(Collection entries)
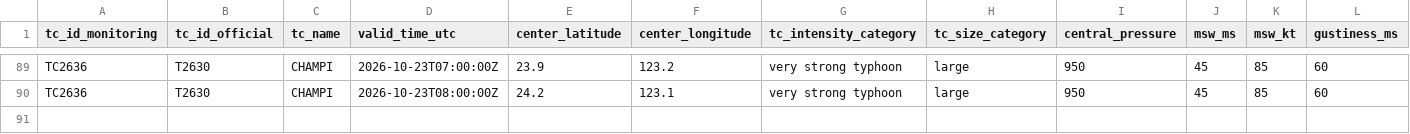
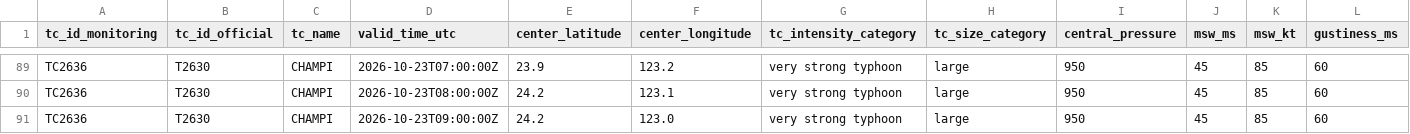
Before and after one commit to beuraieon-a/jma-tc-tracker, a CSV file: data/T2630_CHAMPI/besttrack.csv, drawn as a sheet; only a part is shown, gaps mark what is left out; rows hold the shown columns only; the diff names each change by its address in the sheet, - before the commit and + after, or states it on an @@ line.

Commit message:
data: 39934154314 2026-10-23T09:45:26Z

```diff
--- a/data/T2630_CHAMPI/besttrack.csv
+++ b/data/T2630_CHAMPI/besttrack.csv
+row 91: TC2636 | T2630 | CHAMPI | 2026-10-23T09:00:00Z | 24.2 | 123.0 | very strong typhoon | large | 950 | 45 | 85 | 60
```
Also changed, not shown: 4 other files.
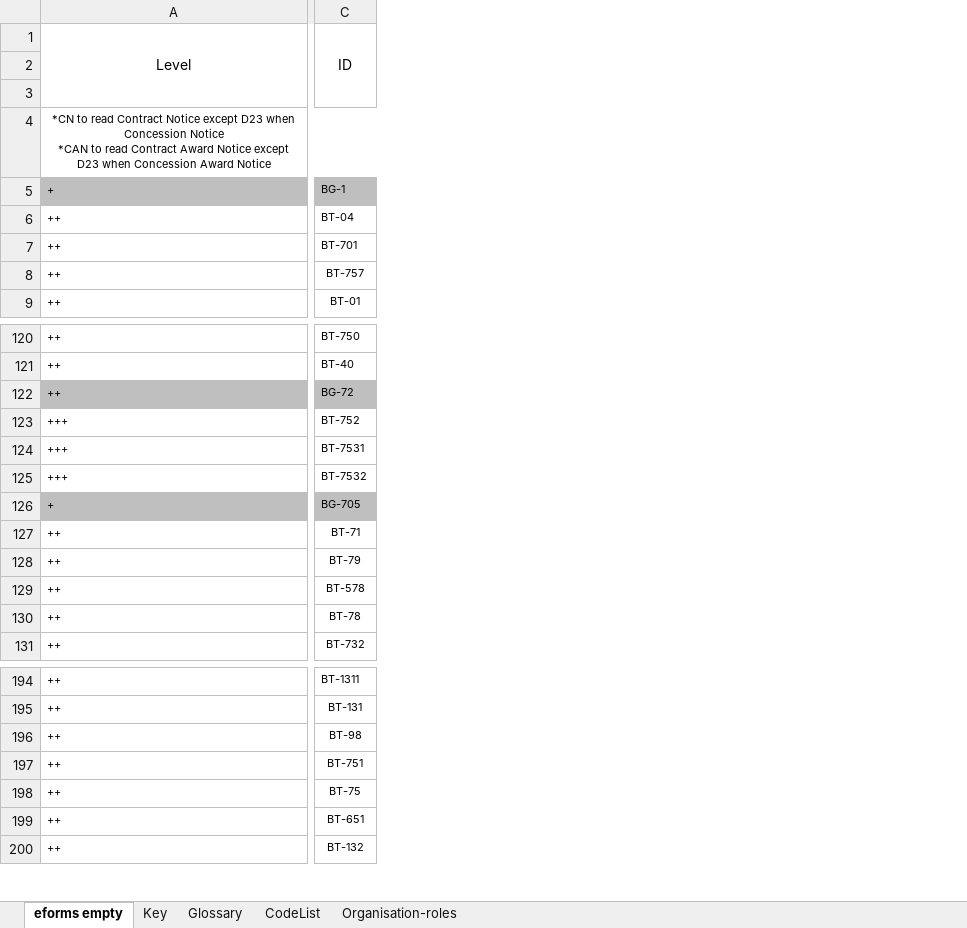
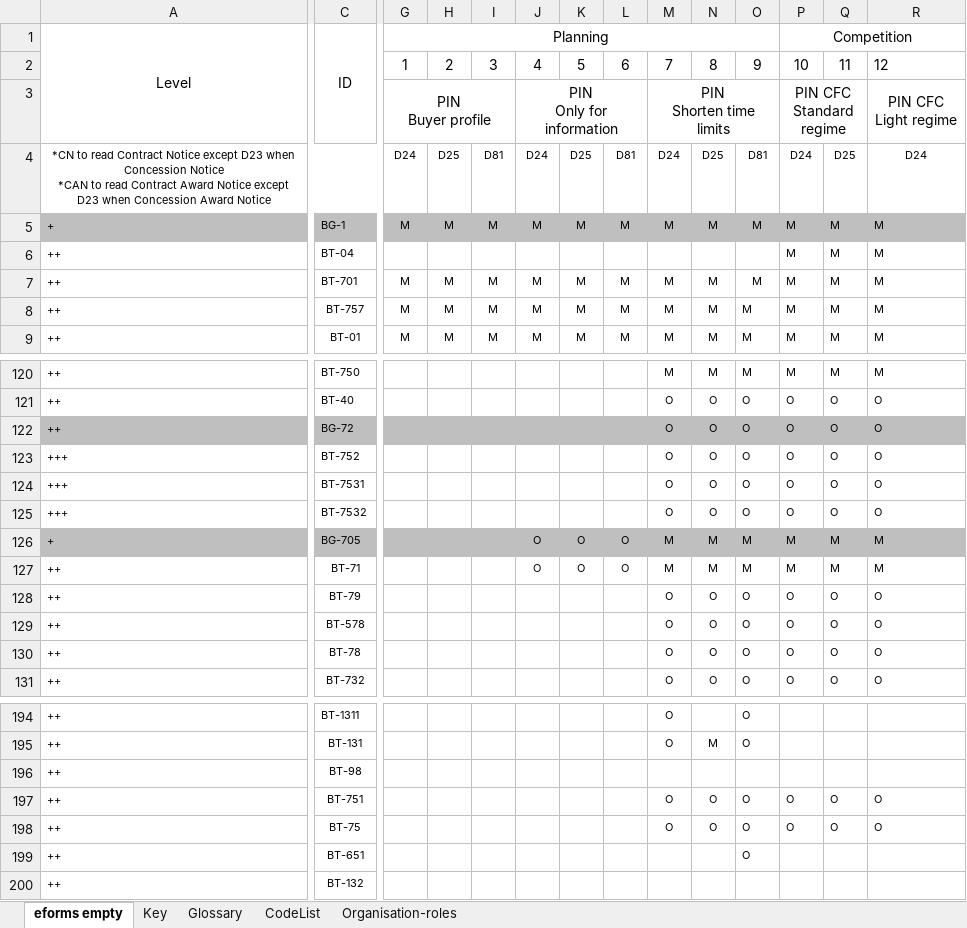
Before and after one commit to OP-TED/ePO, an Excel workbook: v2.0.1/03-Analysis and design/Mappings/Ontology_eForms_Mapping_New Regulation.xlsx, sheet eforms empty, drawn as a sheet; only a part is shown, gaps mark what is left out; values as stored, in another font and other column widths than the file's, no borders; ↵ is a line break in a cell; the diff covers the shown part only; the diff names each change by its address in the sheet, - before the commit and + after, or states it on an @@ line.

```diff
--- a/v2.0.1/03-Analysis and design/Mappings/Ontology_eForms_Mapping_New Regulation.xlsx (sheet eforms empty)
+++ b/v2.0.1/03-Analysis and design/Mappings/Ontology_eForms_Mapping_New Regulation.xlsx (sheet eforms empty)
@@ column G unhidden, rows 1-9: Planning | 1 | PIN ↵ Buyer profile | D24 | M |  | M | M | M @@
@@ column H unhidden, rows 2-9: 2 |  | D25 | M |  | M | M | M @@
@@ column I unhidden, rows 2-9: 3 |  | D81 | M |  | M | M | M @@
@@ column J unhidden, rows 2-9: 4 | PIN ↵ Only for information | D24 | M |  | M | M | M; rows 126-127: O | O @@
@@ column K unhidden, rows 2-9: 5 |  | D25 | M |  | M | M | M; rows 126-127: O | O @@
@@ column L unhidden, rows 2-9: 6 |  | D81 | M |  | M | M | M; rows 126-127: O | O @@
@@ column M unhidden, rows 2-9: 7 | PIN ↵ Shorten time limits | D24 | M |  | M | M | M; rows 120-131: M | O | O | O | O | O | M | M | O | O | O | O; rows 194-198: O | O |  | O | O @@
@@ column N unhidden, rows 2-9: 8 |  | D25 | M |  | M | M | M; rows 120-131: M | O | O | O | O | O | M | M | O | O | O | O; rows 195-198: M |  | O | O @@
@@ column O unhidden, rows 2-9: 9 |  | D81 | M |  | M | M | M; rows 120-131: M | O | O | O | O | O | M | M | O | O | O | O; rows 194-199: O | O |  | O | O | O @@
@@ column P unhidden, rows 1-9: Competition | 10 | PIN CFC ↵ Standard regime | D24 | M | M | M | M | M; rows 120-131: M | O | O | O | O | O | M | M | O | O | O | O; rows 197-198: O | O @@
@@ column Q unhidden, rows 2-9: 11 |  | D25 | M | M | M | M | M; rows 120-131: M | O | O | O | O | O | M | M | O | O | O | O; rows 197-198: O | O @@
@@ column R unhidden, rows 2-9: 12 | PIN CFC ↵ Light regime | D24 | M | M | M | M | M; rows 120-131: M | O | O | O | O | O | M | M | O | O | O | O; rows 197-198: O | O @@
```
Also changed, not shown: 29 added columns, 10 edited cells and merged cells elsewhere in this sheet, 1 other file.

# EXERCISE DESCRIPTION
From the records above, return each line that has the string "data".

# YOUR RESPONSE
Before and after one commit to beuraieon-a/jma-tc-tracker, a CSV file: data/T2630_CHAMPI/besttrack.csv, drawn as a sheet; only a part is shown, gaps mark what is left out; rows hold the shown columns only; the diff names each change by its address in the sheet, - before the commit and + after, or states it on an @@ line.
data: 39934154314 2026-10-23T09:45:26Z
--- a/data/T2630_CHAMPI/besttrack.csv
+++ b/data/T2630_CHAMPI/besttrack.csv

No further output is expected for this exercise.